The Christmas season comes to its close when we celebrate the Baptism of the Lord, an event recorded in all four Gospels. To begin his public ministry, Jesus presented himself to be baptized by John the Baptist, and God manifested Jesus as the divine Son.
Because we associate baptism with the forgiveness of sins, the idea that the sinless Jesus would undergo baptism seems out of place. The evangelists must have thought the same; as a whole, they downplay the incident. But the baptism of Jesus had nothing to do" with forgiveness; it had everything to do with manifestation. It was a new beginning because it publicly revealed Jesus' identity, and that testimony came not from just any witness but from God.
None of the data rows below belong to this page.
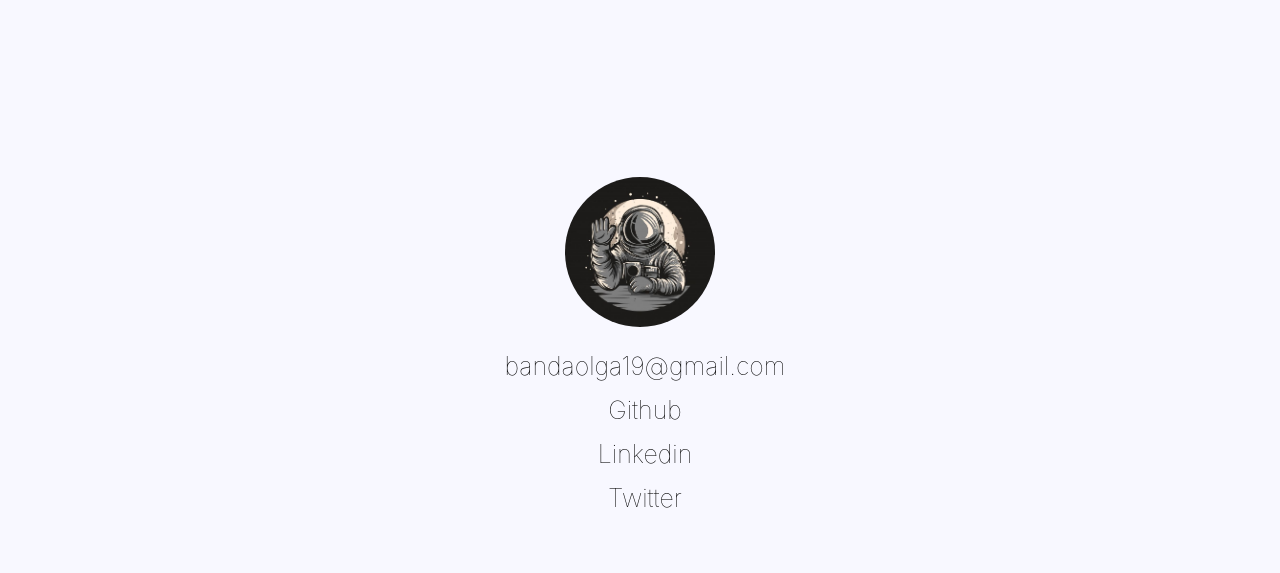
Repository: G1ft-Banda/My-portfolio-Website
Page: /
These files come from the project's save history. The page is drawn as it stood at one moment and after the next save; the edit follows.
The browser window is 1280 px wide. The pictures show the whole page.
The project was rebuilt for these pictures with package versions that can differ from the ones it lists, and the page was loaded fresh each time. The framework's server and built-in components were replaced by stand-ins that run in the browser. Also part of the build but not shown: next.config.js.

Above is the page before, as saved 2022-09-29 11:23:25.

After the next save:
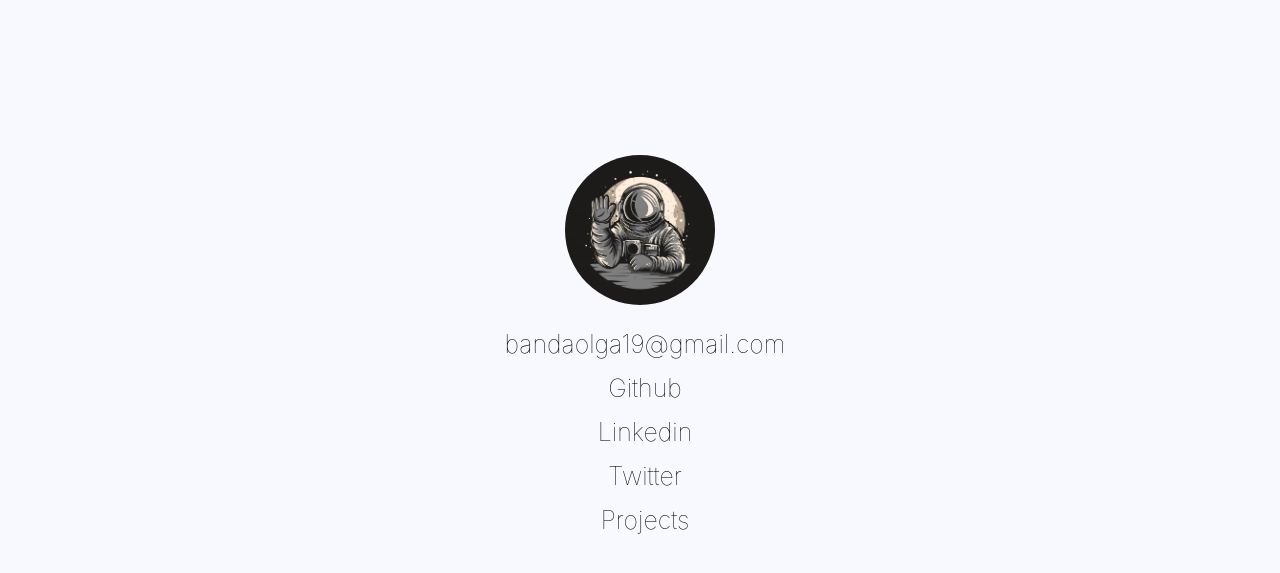
Saved 2 min 10 s later.
--- a/pages/index.js
+++ b/pages/index.js
@@ -30,6 +30,10 @@ export default function Home() {
             <i class="fa-brands fa-twitter"></i>
             <a href="https://twitter.com/giftbanda00">Twitter</a>
           </li>
+          <li className="social-links">
+            <i class="fa-brands fa-twitter"></i>
+            <a href="https://twitter.com/giftbanda00">Projects</a>
+          </li>
         </ul>
       </main>
     </div>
Three incidents in the Bible are traditionally called the epiphany" events or the "manifestations" of Jesus, newly arrived on the biblical scene: the visit of the magi, the baptism, and the miracle at the wedding in Cana. Prior to 1969 we heard all three of these Scriptures in successive, weeks: Jan. 6, Jan. 13, and on the following Sunday. All three stories form a unit because they progressively reveal the identity, the authority and the power of Jesus.
In today's calendar the Sunday readings spread over a three-year cycle. On the Baptism of the Lord we hear a different evangelist's account each year. Only in year C does the following Sunday feature the Gospel of the wedding at Cana to unify the three celebrations.
In the United States we celebrate Epiphany on a Sunday. But in countries where the Epiphany is a holy day of obligation, it is celebrated on Jan. 6. In the United States, the Baptism of the Lord is usually the Sunday after the Epiphany, but if Epiphany comes late, falling on Jan. 6 or 7, the Baptism of the Lord falls goes to the next day, Jan. 7 or 8, a Monday, in order to make room for the weeks of ordinary time.